Coincidentally, longtime Genreville reader Celine Kiernan just sent me the link to an essay by Susan Connolly discussing the ethics of book piracy, as well as the full text of the interview Connolly conducted with Kiernan on the topic. With regard to educating pirates, Connolly writes:
The arguments around ownership and rights to work are well established…. However, I think that rather than simply bang a drum about the inherent validity of intellectual property rights, we must seek to understand why it is that certain individuals find these arguments to be unpersuasive, or outweighed by other moral and practical considerations.
Without this understanding, I do not feel that we can come to accurate conclusions about the ethical status of book piracy and any policy considerations that result from this status.
And Kiernan, like many others before her, notes that piracy is inextricably linked to how easy it is for a reader to legitimately obtain a book. (This tweet about “Piracy is demand not met by the publishers” was among the most retweeted comments from the Books in Browsers conference last week; at a glance, I didn’t see anyone arguing with it.) “I can only bring this western European perspective to the subject, but I am aware that piracy has different resonances in different parts of the world,” she says. “There are many other portions of the world who do not have access to well distributed fairly priced books nor a working library system.” And she adds:

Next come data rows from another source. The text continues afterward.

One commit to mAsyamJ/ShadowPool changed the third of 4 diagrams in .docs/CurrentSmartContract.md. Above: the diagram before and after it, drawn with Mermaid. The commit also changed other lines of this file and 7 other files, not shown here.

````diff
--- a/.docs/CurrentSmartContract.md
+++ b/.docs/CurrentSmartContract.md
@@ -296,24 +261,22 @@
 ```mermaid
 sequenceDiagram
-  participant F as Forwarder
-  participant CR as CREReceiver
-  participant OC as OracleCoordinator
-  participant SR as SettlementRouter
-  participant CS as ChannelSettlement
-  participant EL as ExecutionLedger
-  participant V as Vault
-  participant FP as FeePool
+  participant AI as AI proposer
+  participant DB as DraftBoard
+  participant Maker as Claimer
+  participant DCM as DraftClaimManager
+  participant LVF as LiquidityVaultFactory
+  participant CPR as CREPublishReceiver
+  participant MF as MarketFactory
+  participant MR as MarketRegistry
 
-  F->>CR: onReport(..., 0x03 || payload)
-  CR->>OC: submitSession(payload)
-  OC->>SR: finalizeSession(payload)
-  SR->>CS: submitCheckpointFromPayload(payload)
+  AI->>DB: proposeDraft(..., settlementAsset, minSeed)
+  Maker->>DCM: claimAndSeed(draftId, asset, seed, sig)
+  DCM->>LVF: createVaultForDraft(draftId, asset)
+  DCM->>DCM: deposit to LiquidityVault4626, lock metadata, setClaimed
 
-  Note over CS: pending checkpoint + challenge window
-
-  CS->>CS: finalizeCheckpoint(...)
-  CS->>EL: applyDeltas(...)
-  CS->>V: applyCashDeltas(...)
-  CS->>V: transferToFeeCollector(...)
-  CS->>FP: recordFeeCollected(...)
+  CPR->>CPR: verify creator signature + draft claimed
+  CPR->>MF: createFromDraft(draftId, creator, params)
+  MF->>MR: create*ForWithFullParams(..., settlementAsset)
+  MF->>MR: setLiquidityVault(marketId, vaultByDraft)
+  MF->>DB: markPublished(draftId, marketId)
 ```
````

In so far as I feel in any way qualified to comment on this problem of global distribution (again, I would much prefer to hear from those who are directly affected by it please – can we get those voices included in this conversation?) it seems to me that the longer piracy is used as a Band-Aid for distribution/pricing problems, the longer it will remain the only available solution. Radical change is needed and that can only come about with a large vocal public objection to the problem and then a concerted effort by political and business interests to change the current situation. If the ‘solution’ continues to be the use of pirate copies coupled with business/political apathy then nothing will ever change.
I highly recommend reading both Connolly’s essay and her interview with Kiernan for an idea of where the “education” of book pirates–and of publishers–might begin.